▸ **DIRECTIONS**:
Read through the lines below and copy the ones holding the string "index".

»»

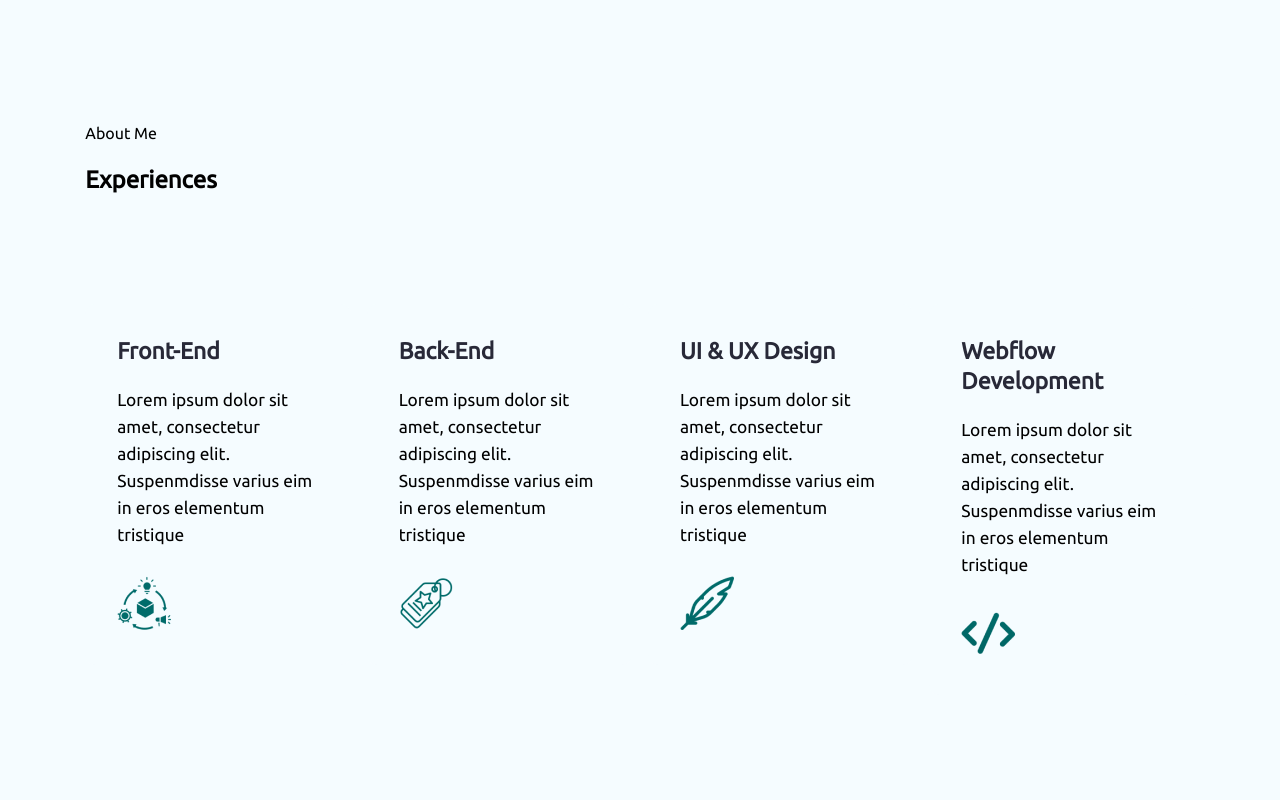
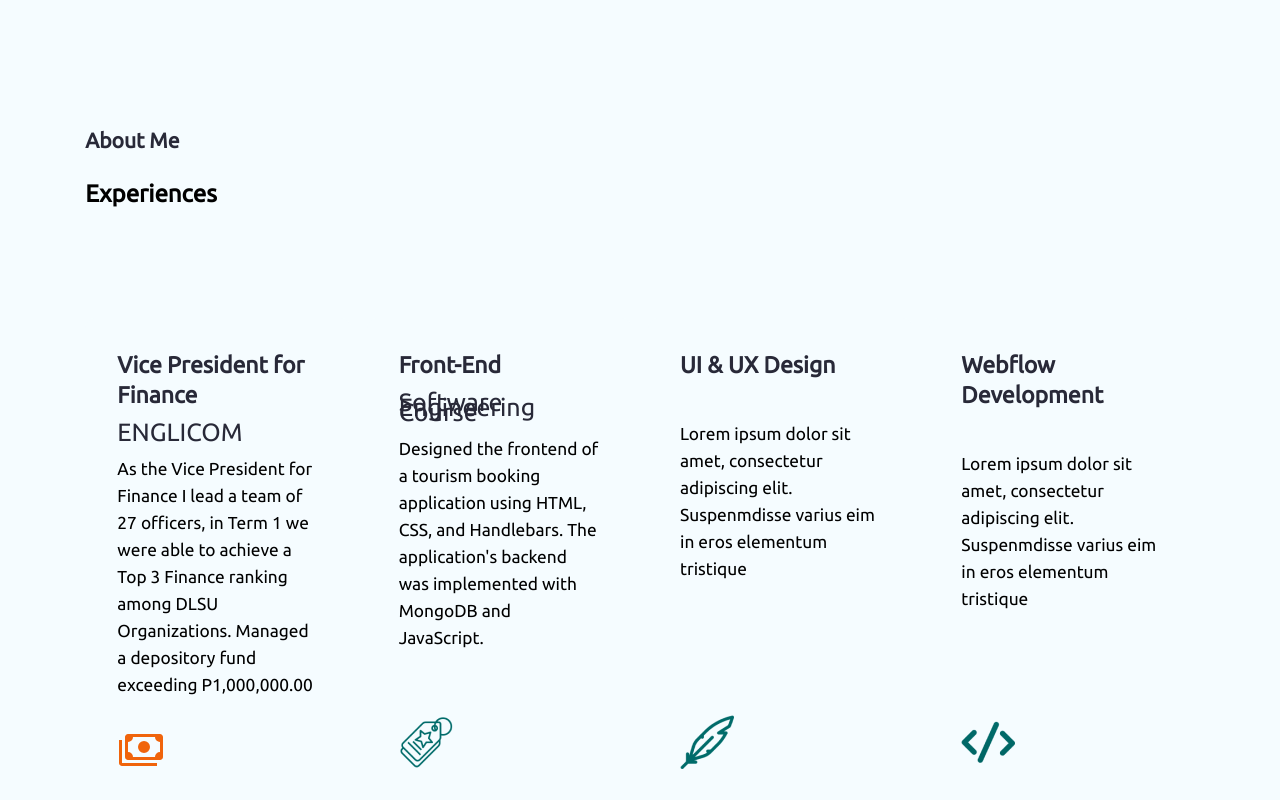
Before and after one commit to Mitothy/web-portfolio, a React (Create React App) app: page / in a window 1280 px wide. Shown: the part 1940-2740 px from the top of the page. Built offline with nearby package versions, Linux system fonts and the light colour scheme.

Commit message:
Fixing Experiences.jsx

```diff
--- a/src/App.css
+++ b/src/App.css
@@ -273,6 +273,8 @@ h2 {
   border-radius: 10.6px;
   background: var(--bg-shade);
   min-height: 250px;
+  justify-content: space-between;
+  height: 86%;
 }
 .skills--section--card:hover {
   border-bottom: 4px solid var(--primary);
@@ -289,6 +291,7 @@ h2 {
   border-radius: 10.6px;
   background: #fff;
   box-shadow: 0 0 16px 0 rgba(0, 0, 0, 0.1);
+  margin-top: auto;
 }
 .skills--section--card--content {
   display: flex;
@@ -296,12 +299,20 @@ h2 {
   align-items: flex-start;
   gap: 32px;
   align-self: stretch;
+  flex-grow: 1;
 }
 .skills--section--title {
   color: var(--heading-color);
   font-size: 32px;
   font-weight: 700;
   line-height: 45px;
+}
+
+.skills--section--subtitle {
+  color: var(--heading-color);
+  font-size: 25px;
+  font-weight: 500;
+  line-height: 5px;
 }
 .skills--section--description {
   color: var(--black);
--- a/src/Pages/Home/Experiences.jsx
+++ b/src/Pages/Home/Experiences.jsx
@@ -4,15 +4,16 @@ export default function Experiences() {
     return (
         <section className="skills--section" id="mySkills">
             <div className="portfolio--container">
-                <p clssName="section--title">About Me</p>
+                <p className="section--title">About Me</p>
                 <h2 className="skills-section--heading">Experiences</h2>
             </div>
             <div className="skills--section--container">
-                {data?.skills?.map((item, index) => (
+                {data?.experiences?.map((item, index) => (
                     <div key={index} className="skills--section--card">
 
                         <div className="skills--section--card--content">
                             <h3 className="skills--section--title">{item.title}</h3>
+                            <h2 className="skills--section--subtitle">{item.subtitle}</h2>
                             <p className="skills--section--description">{item.description}</p>
                         </div>
                         <div className="skills-section--img">
--- a/src/data/index.json
+++ b/src/data/index.json
@@ -1,16 +1,18 @@
 {
-    "skills": [
+    "experiences": [
         {
             "id": "1",
-            "src": "./img/product-chain-1.png",
-            "title": "Front-End",
-            "description": "Lorem ipsum dolor sit amet, consectetur adipiscing elit. Suspenmdisse varius eim in eros elementum tristique"
+            "src": "./img/money-icon.svg",
+            "title": "Vice President for Finance",
+            "subtitle": "ENGLICOM",
+            "description": "As the Vice President for Finance I lead a team of 27 officers, in Term 1 we were able to achieve a Top 3 Finance ranking among DLSU Organizations. Managed a depository fund exceeding P1,000,000.00"
         },
         {
             "id": "2",
             "src": "./img/tag-1.png",
-            "title": "Back-End",
-            "description": "Lorem ipsum dolor sit amet, consectetur adipiscing elit. Suspenmdisse varius eim in eros elementum tristique"
+            "title": "Front-End",
+            "subtitle": "Software Engineering Course",
+            "description": "Designed the frontend of a tourism booking application using HTML, CSS, and Handlebars. The application's backend was implemented with MongoDB and JavaScript."
         },
         {
             "id": "3",
```
Also changed, not shown: public/img/money-icon.svg (added).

««

▸ **ANSWER TO THIS PROBLEM**:
-                {data?.skills?.map((item, index) => (
+                {data?.experiences?.map((item, index) => (
                     <div key={index} className="skills--section--card">
--- a/src/data/index.json
+++ b/src/data/index.json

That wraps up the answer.